    The HID changes for Linux 5.9 aren't too many but there are a few worth mentioning for improving input device support on Linux. 

  • XFS Is Packing Many Improvements With Linux 5.9

    The XFS file-system has many improvements ready for the Linux 5.9 kernel.  The main XFS feature pull was sent in on Friday for Linux 5.9 and includes a wealth of improvements for this mature file-system...

Beaker Browser – A P2P Browser for Web Hackers.

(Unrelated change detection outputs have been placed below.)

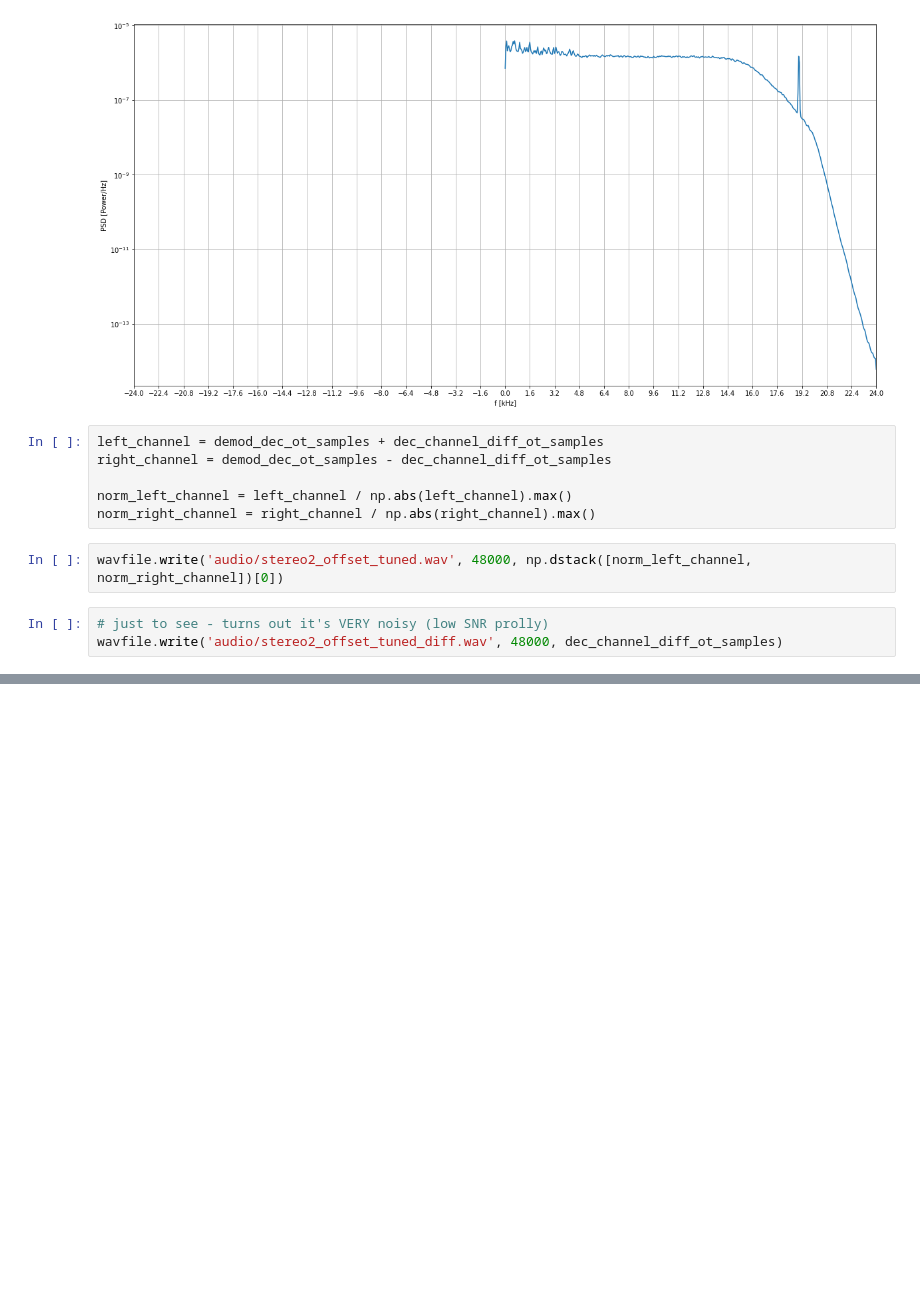
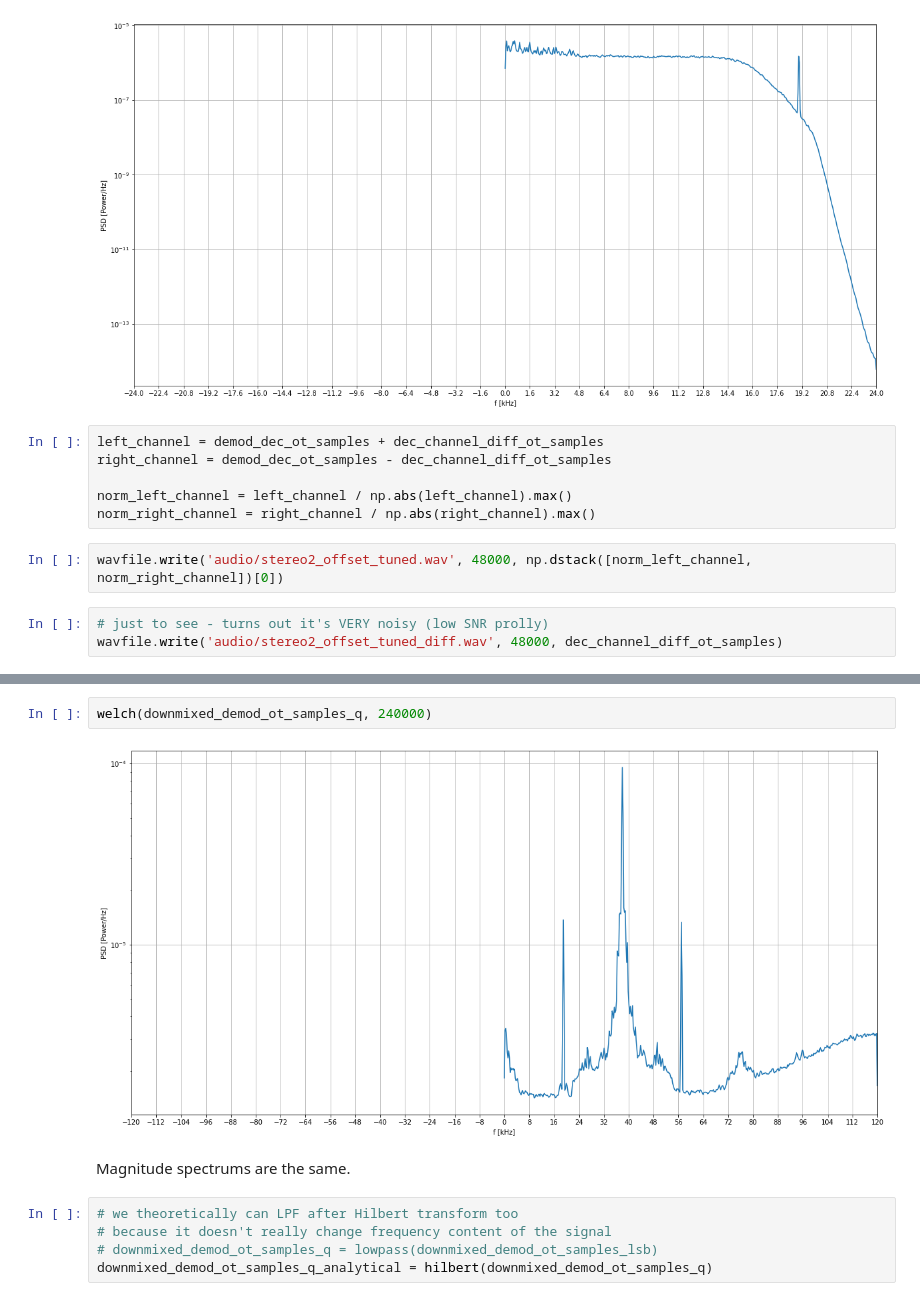
Before and after one commit to enthyp/SDR, a Jupyter notebook: FM stereo demodulation.ipynb, the cells around one changed output, grey strips where cells are left out. Cells and saved outputs as stored; diff of their text form; blank space fills up the shorter version.

```diff
--- a/FM stereo demodulation.ipynb
+++ b/FM stereo demodulation.ipynb
@@ -175,0 +192,11 @@ wavfile.write('audio/stereo2_offset_tuned_diff.wav', 48000, dec_channel_diff_ot_
+# %%
+welch(downmixed_demod_ot_samples_q, 240000)
+# %% [output]
+[figure, added]
+# %% [markdown]
+Magnitude spectrums are the same.
+# %%
+# we theoretically can LPF after Hilbert transform too
+# because it doesn't really change frequency content of the signal
+# downmixed_demod_ot_samples_q = lowpass(downmixed_demod_ot_samples_lsb)
+downmixed_demod_ot_samples_q_analytical = hilbert(downmixed_demod_ot_samples_q)
```
Also changed, not shown: parts of 13 cells of this notebook, 1 other file.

Beaker is a free and open-source web browser built to enable users to publish websites and web apps themselves directly from the browser without having to set up a separate web server or hosting their content with a 3rd party. To quote one of the project devs, it has been built to “to give users more control over the Web”. We’ve covered several projects based on similar technology (e.g. PeerTube) but this one has a little more icing on the cake. [...] The Dat protocol is favoured over HTTP for Beaker for 5 main reasons. It can sync archives from multiple sources; the URLs remain the same even when the archives can change hosts. All updates have checksums; changes are written to an append-only version log, and any archive can be hosted on any device. Although it uses Dat by default, Beaker supports connecting to traditional servers with HTTP so you can equally visit typical websites. Read more